To each quart of pitted cherries (sour) allow one pound (2 cups) sugar and 1/2 pint of water. Make a syrup of the sugar and water and boil fifteen minutes. Add the cherries and cook ten minutes over a flame. Sterilize glass jars and caps by boiling fifteen to twenty minutes. Pill the jars to overflowing with the hot fruit. Wipe the jars with a cloth wrung out of hot water, adjust the rubber bands and screw down the cap. Set on a shelf or table out of a draft to cool. When cool, screw down the cap as tightly as possible.
Prepare the same as the above, using 1 1/4 quarts of cherries with stones to one cup of sugar and one-half pint of water.
1 pint of sugar.
1 pint of water.
1 1/2 quarts of whole crabapples.

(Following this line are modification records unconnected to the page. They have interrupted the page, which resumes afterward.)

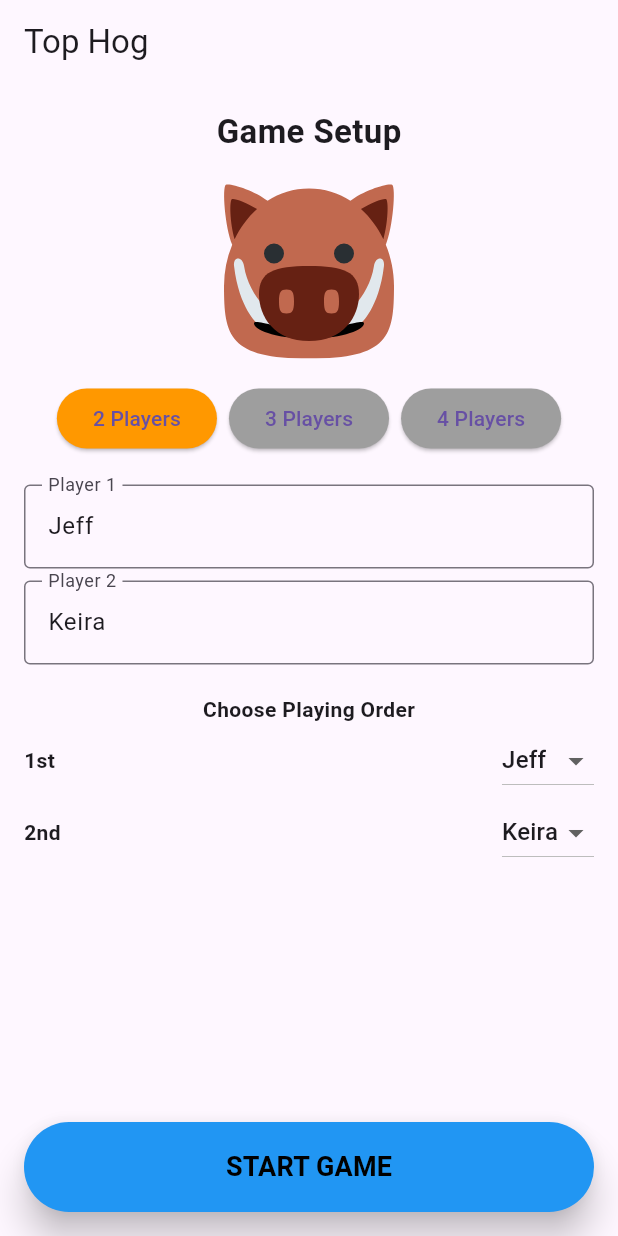
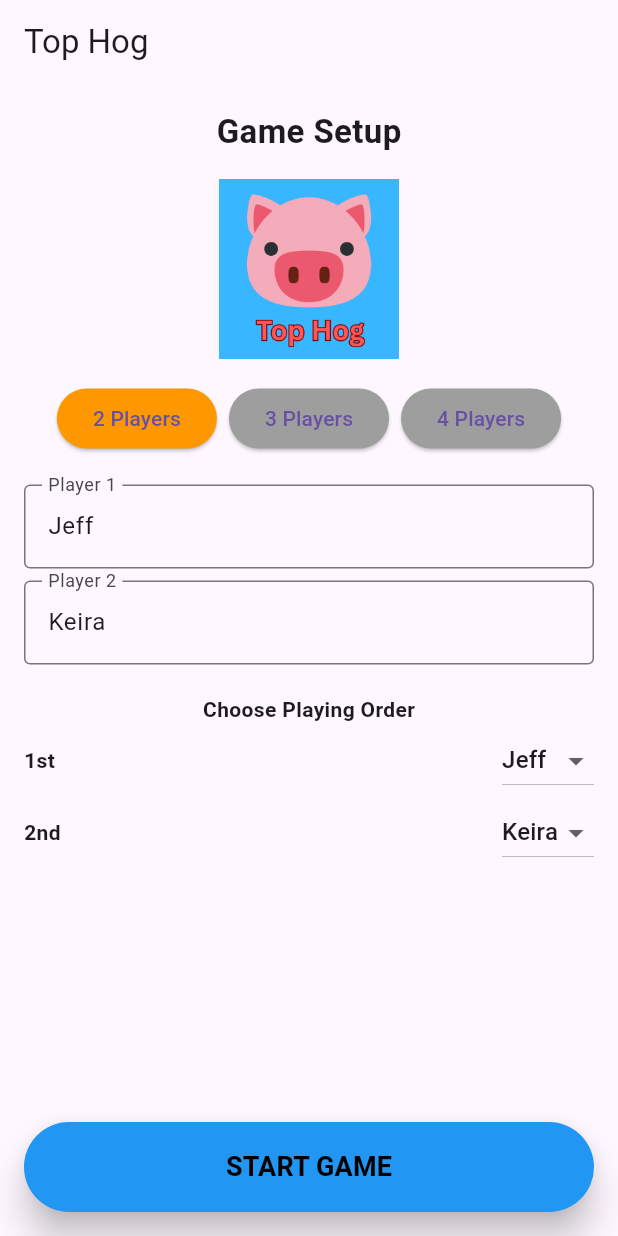
Before and after one commit to jeffhearn71-gif/top_hog_app, a Flutter app: the screen it shows after launch, on a phone screen of 412 x 824 dp. Run offline on Flutter 3.47's test engine with Material 3 defaults, Android fonts, the phone set to English and light mode, and no system bars; our stand-ins replace audioplayers, flutter_svg.

Commit message:
new app_icon on setup screen

```diff
--- a/lib/presentation/screens/setup_screen.dart
+++ b/lib/presentation/screens/setup_screen.dart
@@ -98,7 +98,7 @@ class _SetupScreenState extends State<SetupScreen> {
 
             const SizedBox(height: 16),
 
-            SvgPicture.asset('assets/icons/rank5_top_hog.svg', height: 120),
+            Image.asset('assets/icons/app_icon.png', height: 120),
 
             const SizedBox(height: 16),
 
```
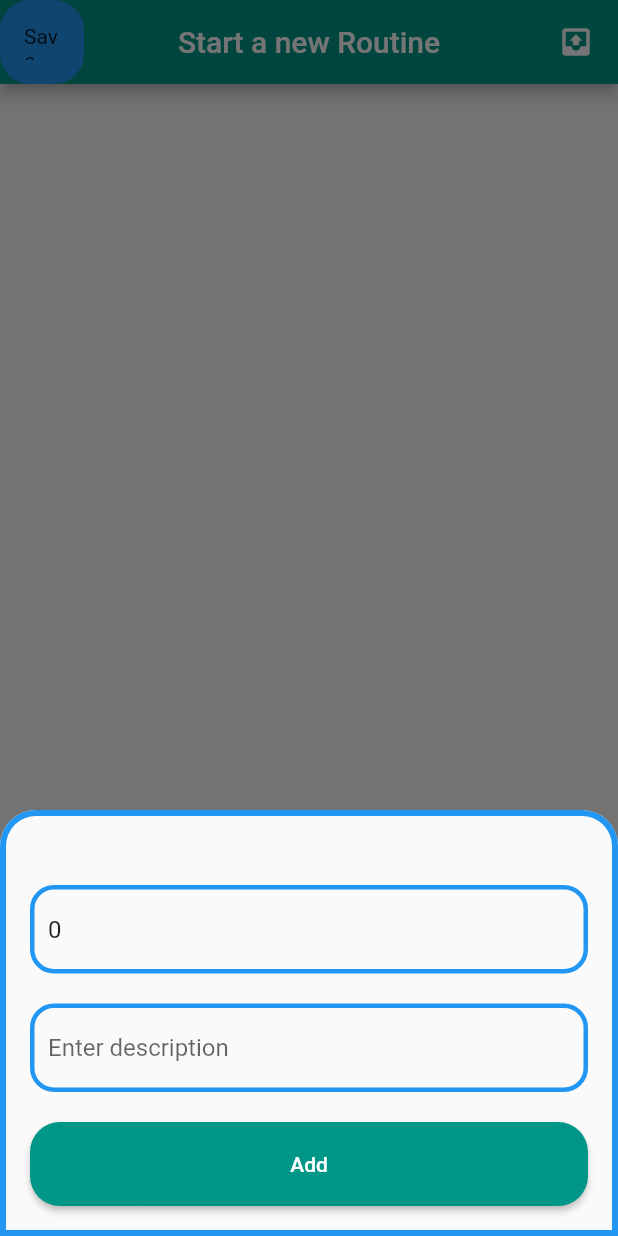
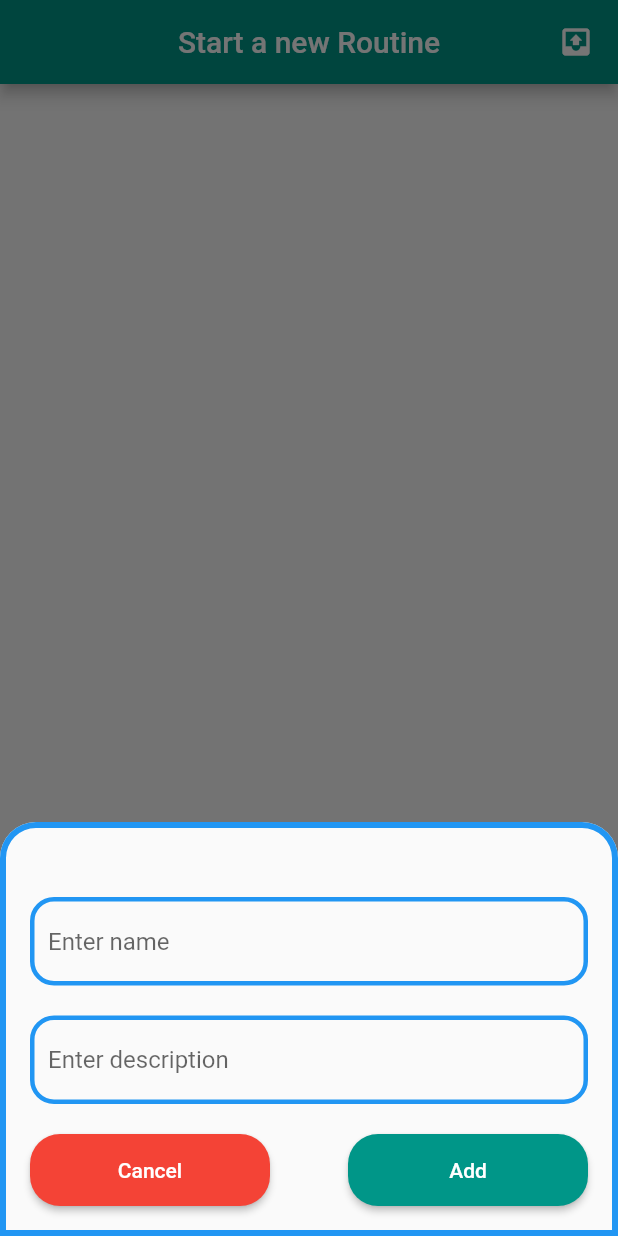
Before and after one commit to IlkinSamadbayli/list_app, a Flutter app: the screen it shows after launch, after a tap on the "add" icon, on a phone screen of 412 x 824 dp. Run offline on Flutter 3.47's test engine with Material 2 defaults, Android fonts, the phone set to English and light mode, and no system bars; our stand-ins replace flutter_slidable, get, shared_preferences, sizer.

Commit message:
Add button

```diff
--- a/lib/presentation/home_screen.dart
+++ b/lib/presentation/home_screen.dart
@@ -1,7 +1,6 @@
 import 'package:flutter/material.dart';
 import 'package:get/get.dart';
 import 'package:provider/provider.dart';
-import 'package:provider_test/model/list_model.dart';
 import 'package:provider_test/presentation/preference_service.dart';
 import 'package:provider_test/presentation/removed_screen.dart';
 import 'package:provider_test/presentation/task_lists.dart';
@@ -31,29 +30,8 @@ class _HomeScreenState extends State<HomeScreen> {
   final formKey = GlobalKey<FormState>();
   final editKey = GlobalKey<FormState>();
 
-  void saveSetting(
-      {required List<ListModel> taskLists,
-      required ListProvider listProvider}) {
-    // taskLists.map((e) => e.title = int.parse(titleController.text));
-    // taskLists.map((e) => e.description = descriptionController.text);
-    // taskLists.map((e) => e.isChecked = e.isChecked);
-    ListModel(
-        title: int.parse(titleController.text),
-        description: descriptionController.text);
-    preference.saveSetting(
-        tasklist: listProvider.taskLists, item: listProvider.item);
-  }
-
-  void populateField(ListProvider listProvider) async {
-    ListModel listModel = await preference.getSetting();
-    titleController.text = listModel.title.toString();
-    descriptionController.text = listModel.description;
-  }
-
   @override
   void initState() {
-    final listprovider = Provider.of<ListProvider>(context, listen: false);
-    populateField(listprovider);
     titleController = TextEditingController();
     descriptionController = TextEditingController();
     titleFocus = FocusNode();
@@ -72,24 +50,10 @@ class _HomeScreenState extends State<HomeScreen> {
 
   @override
   Widget build(BuildContext context) {
-    final listProvider = Provider.of<ListProvider>(context);
     return Scaffold(
       resizeToAvoidBottomInset: false,
       key: scaffoldKey,
       appBar: AppBar(
-        leading: ClipRRect(
-          borderRadius: BorderRadius.circular(20),
-          child: RawMaterialButton(
-              fillColor: Colors.blue,
-              onPressed: () => saveSetting(
-                    taskLists: listProvider.taskLists,
-                    listProvider: listProvider,
-                  ),
-              child: const Padding(
-                padding: EdgeInsets.all(16),
-                child: Text("Save Settings"),
-              )),
-        ),
         title: const Text("Start a new Routine"),
         centerTitle: true,
         actions: [
@@ -197,7 +161,6 @@ class _HomeScreenState extends State<HomeScreen> {
               shrinkWrap: true,
               children: [
                 TextFormField(
-                  keyboardType: TextInputType.number,
                   textInputAction: TextInputAction.next,
                   validator: (title) {
                     if (title!.isEmpty) {
@@ -225,18 +188,28 @@ class _HomeScreenState extends State<HomeScreen> {
                   focusNode: descriptionFocus,
                 ),
                 const SizedBox(height: 20),
-                Consumer<ListProvider>(
+                Row(
+                  mainAxisAlignment: MainAxisAlignment.spaceBetween,
+                  children: [
+                    SizedBox(
+                      width: 160,
+                      child: ElevatedButton(
+                          style: AppBorder.kButtonStyle(Colors.red),
+                          onPressed: () => Get.back(),
+                          child: const Text("Cancel")),
+                    ),
+                    SizedBox(
+                      width: 160,
+                      child: Consumer<ListProvider>(
                         builder: (context, value, child) {
                           return ElevatedButton(
-                      style: AppBorder.kButtonStyle,
+                            style: AppBorder.kButtonStyle(Colors.teal),
                             onPressed: () {
                               if (formKey.currentState!.validate()) {
-                          value.addItem(ListModel(
-                              title: int.parse(titleController.text),
-                              description: descriptionController.text));
+                                value.addItem;
                                 titleController.clear();
                                 descriptionController.clear();
-                          Navigator.pop(context);
+                                Get.back();
                               } else {
                                 ScaffoldMessenger.of(context).showSnackBar(
                                   SnackBar(
@@ -254,6 +227,9 @@ class _HomeScreenState extends State<HomeScreen> {
                           );
                         },
                       ),
+                    ),
+                  ],
+                ),
                 const SizedBox(height: 20),
               ],
             ),
--- a/lib/style/border_style.dart
+++ b/lib/style/border_style.dart
@@ -17,8 +17,10 @@ class AppBorder {
             borderRadius: BorderRadius.circular(16),
             borderSide: BorderSide(color: CustomColor.errorColor, width: 3)),
       );
-  static dynamic get kButtonStyle => ElevatedButton.styleFrom(
-        padding: const EdgeInsets.symmetric(vertical: 20),
+
+  static dynamic kButtonStyle(Color color) => ElevatedButton.styleFrom(
+        backgroundColor: color,
+        padding: const EdgeInsets.symmetric(vertical: 16),
         shape: RoundedRectangleBorder(
           borderRadius: BorderRadius.circular(20),
         ),
```
Also changed, not shown: pubspec.yaml (+3 -66 lines), pubspec.lock, 3 other files. Lines whose indentation alone changed are shown as unchanged.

Select as nearly perfect crabapples as possible. Wash, wipe dry and remove the stems and blossom end. Prepare a syrup of the water and sugar and when boiling drop in the crabapples. Let cook slowly one-half hour or more, or until the crabapples are soft and tender. This quantity fills a quart jar. If the jar is not full with the juice add boiled water.
Select firm, ripe apricots. Place them in a wire frying-basket and put in boiling water long enough to loosen the skins. Peel, halve, remove the seeds and pack in jars as closely as possible. Prepare a syrup, using one pint of sugar to one-half pint of water. Proceed as described in the Oven method, allowing the fruit to bubble slowly for twenty minutes.
Peel of 1 orange.
1/2 cup sugar.
1/4 cup water in which the orange peel was cooked.
Wipe the orange and remove the peel in quarters. Remove the superfluous white from the peel and cut into narrow strips. Cook in boiling water and cover until tender. Drain and make a syrup of the sugar and one-half cup of the water in which the peel was cooked. When the sugar dissolves, add the orange rind and cook slowly until most of the water has evaporated. Drain the rind and roll the strips in coarse granulated sugar.
4 quarts halved peaches.
2 quarts sugar.
1 quart water.
To peel the peaches, dip into boiling water and remove the skin. Halve and turn into a preserving kettle in which has been prepared a syrup of the water and sugar. Cook until the peaches are tender or about three-fourths of an hour.
Take the fall fruit that is not perfect for canning and perhaps too ripe. Peel, core, cut in quarters. For each pound of fruit allow 3/4 pound granulated sugar and a very little water to dissolve the sugar. After the fruit begins to boil, stir constantly, as it is apt to burn. When the fruit commences to darken and breaks easily it is done. Put in glasses or jars. When cold, pour melted paraffine over the tops, before sealing.